• [DESCRIPTION OF THE TASK]: With the images removed, return every line below exactly as it reads.

-*-

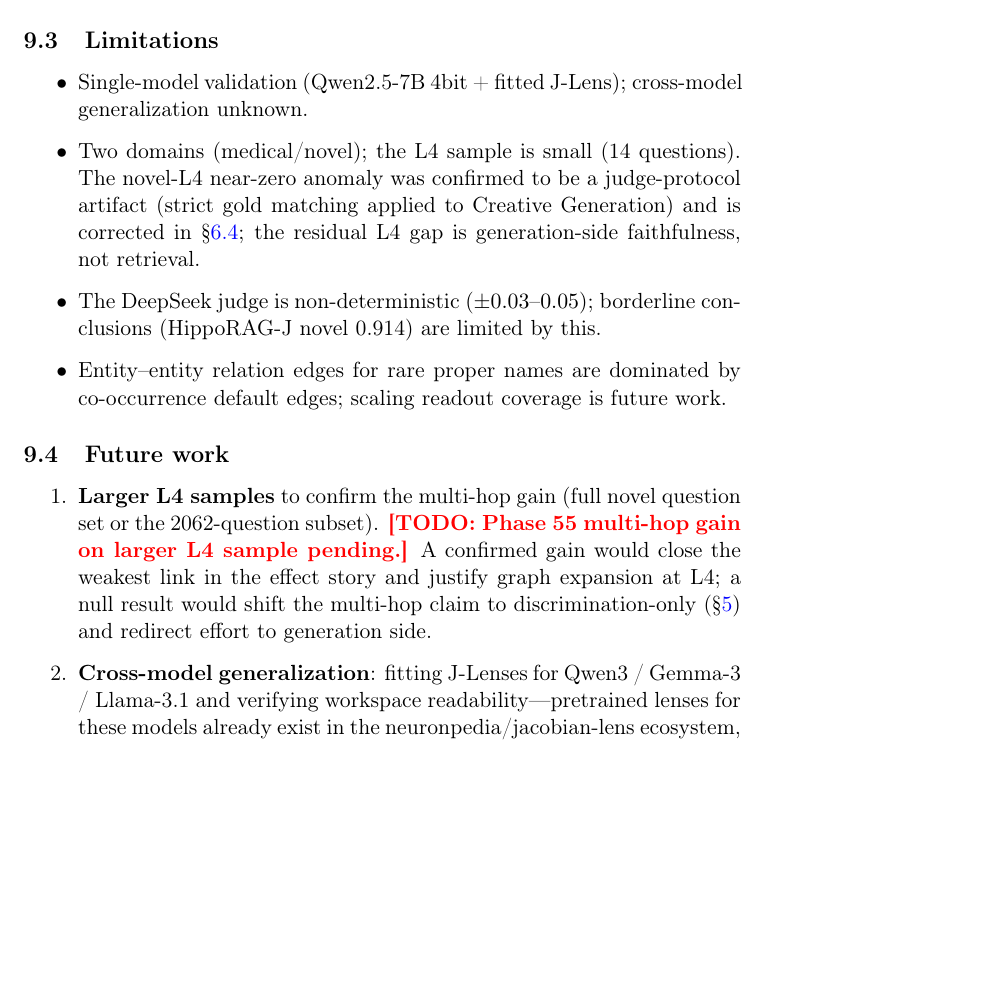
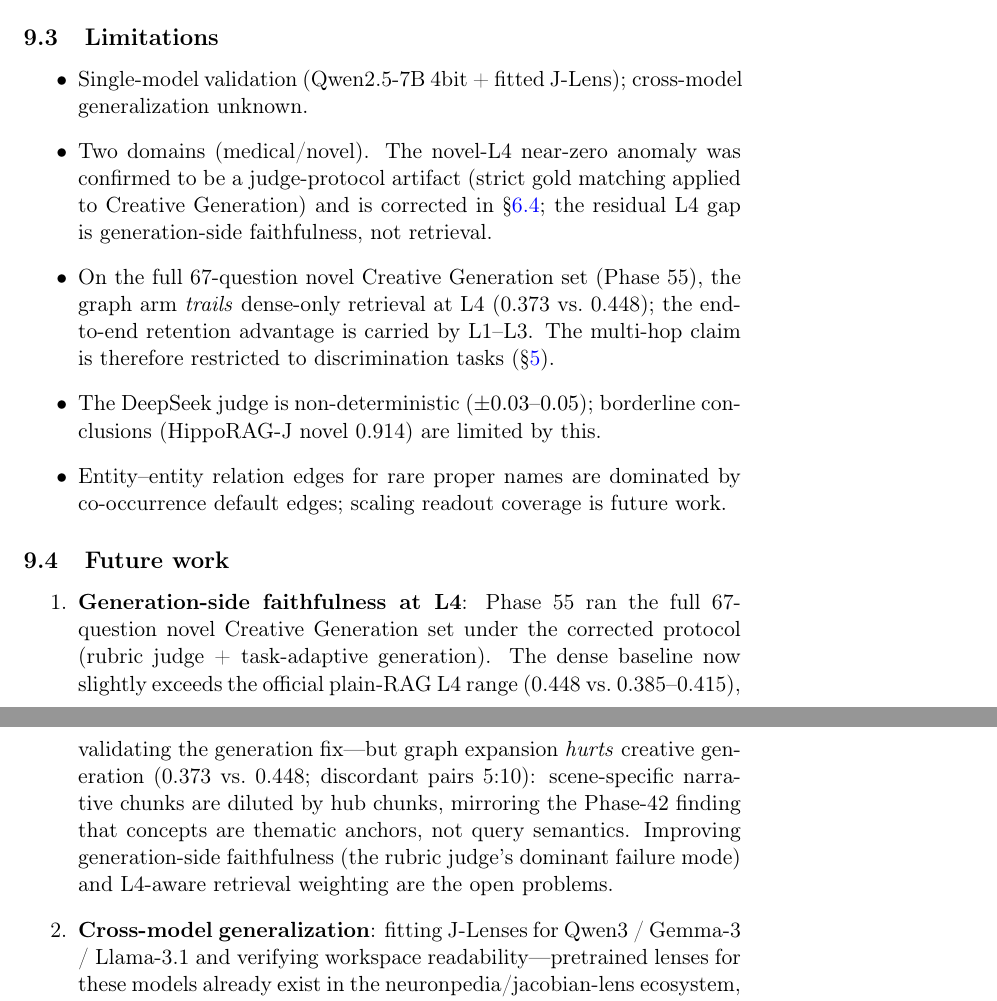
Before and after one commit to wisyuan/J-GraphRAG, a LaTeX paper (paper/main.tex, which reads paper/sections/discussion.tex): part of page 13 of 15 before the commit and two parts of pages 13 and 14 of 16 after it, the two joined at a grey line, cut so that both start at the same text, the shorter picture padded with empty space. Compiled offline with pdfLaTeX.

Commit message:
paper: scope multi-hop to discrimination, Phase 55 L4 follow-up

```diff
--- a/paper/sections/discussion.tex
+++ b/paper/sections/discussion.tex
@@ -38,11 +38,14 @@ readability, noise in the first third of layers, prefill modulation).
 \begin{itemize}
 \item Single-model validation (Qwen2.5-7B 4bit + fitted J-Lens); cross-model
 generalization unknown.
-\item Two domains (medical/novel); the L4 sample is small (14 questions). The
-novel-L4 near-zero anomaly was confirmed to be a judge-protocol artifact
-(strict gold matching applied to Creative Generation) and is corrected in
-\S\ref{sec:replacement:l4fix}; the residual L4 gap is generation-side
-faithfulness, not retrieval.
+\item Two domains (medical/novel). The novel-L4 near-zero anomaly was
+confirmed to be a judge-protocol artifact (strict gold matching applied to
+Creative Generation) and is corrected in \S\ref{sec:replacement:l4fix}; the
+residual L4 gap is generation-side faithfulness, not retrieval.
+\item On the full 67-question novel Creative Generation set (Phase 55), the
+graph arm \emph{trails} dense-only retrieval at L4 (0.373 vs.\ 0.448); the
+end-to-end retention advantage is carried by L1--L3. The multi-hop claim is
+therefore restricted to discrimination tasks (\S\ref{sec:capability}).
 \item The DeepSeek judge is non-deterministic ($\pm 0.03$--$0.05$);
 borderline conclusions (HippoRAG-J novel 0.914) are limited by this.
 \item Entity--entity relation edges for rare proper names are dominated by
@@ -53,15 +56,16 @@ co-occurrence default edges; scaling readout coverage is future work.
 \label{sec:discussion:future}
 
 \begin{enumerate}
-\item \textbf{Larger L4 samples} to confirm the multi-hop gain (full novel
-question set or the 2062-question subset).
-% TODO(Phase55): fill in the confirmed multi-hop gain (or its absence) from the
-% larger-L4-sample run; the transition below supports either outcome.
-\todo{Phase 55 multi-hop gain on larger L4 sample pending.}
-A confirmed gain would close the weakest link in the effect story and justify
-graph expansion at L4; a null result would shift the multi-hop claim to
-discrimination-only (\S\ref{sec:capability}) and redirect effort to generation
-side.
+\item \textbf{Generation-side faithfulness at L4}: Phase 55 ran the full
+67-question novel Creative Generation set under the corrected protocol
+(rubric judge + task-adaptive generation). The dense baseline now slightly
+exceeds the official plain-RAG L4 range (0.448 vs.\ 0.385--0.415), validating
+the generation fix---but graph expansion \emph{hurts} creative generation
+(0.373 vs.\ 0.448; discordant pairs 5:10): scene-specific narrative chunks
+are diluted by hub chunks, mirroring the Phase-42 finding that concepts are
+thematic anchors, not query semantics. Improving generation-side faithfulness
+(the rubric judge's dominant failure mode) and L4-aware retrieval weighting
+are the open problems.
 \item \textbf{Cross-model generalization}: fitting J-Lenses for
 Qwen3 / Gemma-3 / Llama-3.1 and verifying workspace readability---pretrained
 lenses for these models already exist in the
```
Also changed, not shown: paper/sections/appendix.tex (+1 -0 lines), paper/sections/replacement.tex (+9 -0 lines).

-*-

• [TASK OUTPUT]:
Before and after one commit to wisyuan/J-GraphRAG, a LaTeX paper (paper/main.tex, which reads paper/sections/discussion.tex): part of page 13 of 15 before the commit and two parts of pages 13 and 14 of 16 after it, the two joined at a grey line, cut so that both start at the same text, the shorter picture padded with empty space. Compiled offline with pdfLaTeX.

Commit message:
paper: scope multi-hop to discrimination, Phase 55 L4 follow-up

```diff
--- a/paper/sections/discussion.tex
+++ b/paper/sections/discussion.tex
@@ -38,11 +38,14 @@ readability, noise in the first third of layers, prefill modulation).
 \begin{itemize}
 \item Single-model validation (Qwen2.5-7B 4bit + fitted J-Lens); cross-model
 generalization unknown.
-\item Two domains (medical/novel); the L4 sample is small (14 questions). The
-novel-L4 near-zero anomaly was confirmed to be a judge-protocol artifact
-(strict gold matching applied to Creative Generation) and is corrected in
-\S\ref{sec:replacement:l4fix}; the residual L4 gap is generation-side
-faithfulness, not retrieval.
+\item Two domains (medical/novel). The novel-L4 near-zero anomaly was
+confirmed to be a judge-protocol artifact (strict gold matching applied to
+Creative Generation) and is corrected in \S\ref{sec:replacement:l4fix}; the
+residual L4 gap is generation-side faithfulness, not retrieval.
+\item On the full 67-question novel Creative Generation set (Phase 55), the
+graph arm \emph{trails} dense-only retrieval at L4 (0.373 vs.\ 0.448); the
+end-to-end retention advantage is carried by L1--L3. The multi-hop claim is
+therefore restricted to discrimination tasks (\S\ref{sec:capability}).
 \item The DeepSeek judge is non-deterministic ($\pm 0.03$--$0.05$);
 borderline conclusions (HippoRAG-J novel 0.914) are limited by this.
 \item Entity--entity relation edges for rare proper names are dominated by
@@ -53,15 +56,16 @@ co-occurrence default edges; scaling readout coverage is future work.
 \label{sec:discussion:future}
 
 \begin{enumerate}
-\item \textbf{Larger L4 samples} to confirm the multi-hop gain (full novel
-question set or the 2062-question subset).
-% TODO(Phase55): fill in the confirmed multi-hop gain (or its absence) from the
-% larger-L4-sample run; the transition below supports either outcome.
-\todo{Phase 55 multi-hop gain on larger L4 sample pending.}
-A confirmed gain would close the weakest link in the effect story and justify
-graph expansion at L4; a null result would shift the multi-hop claim to
-discrimination-only (\S\ref{sec:capability}) and redirect effort to generation
-side.
+\item \textbf{Generation-side faithfulness at L4}: Phase 55 ran the full
+67-question novel Creative Generation set under the corrected protocol
+(rubric judge + task-adaptive generation). The dense baseline now slightly
+exceeds the official plain-RAG L4 range (0.448 vs.\ 0.385--0.415), validating
+the generation fix---but graph expansion \emph{hurts} creative generation
+(0.373 vs.\ 0.448; discordant pairs 5:10): scene-specific narrative chunks
+are diluted by hub chunks, mirroring the Phase-42 finding that concepts are
+thematic anchors, not query semantics. Improving generation-side faithfulness
+(the rubric judge's dominant failure mode) and L4-aware retrieval weighting
+are the open problems.
 \item \textbf{Cross-model generalization}: fitting J-Lenses for
 Qwen3 / Gemma-3 / Llama-3.1 and verifying workspace readability---pretrained
 lenses for these models already exist in the
```
Also changed, not shown: paper/sections/appendix.tex (+1 -0 lines), paper/sections/replacement.tex (+9 -0 lines).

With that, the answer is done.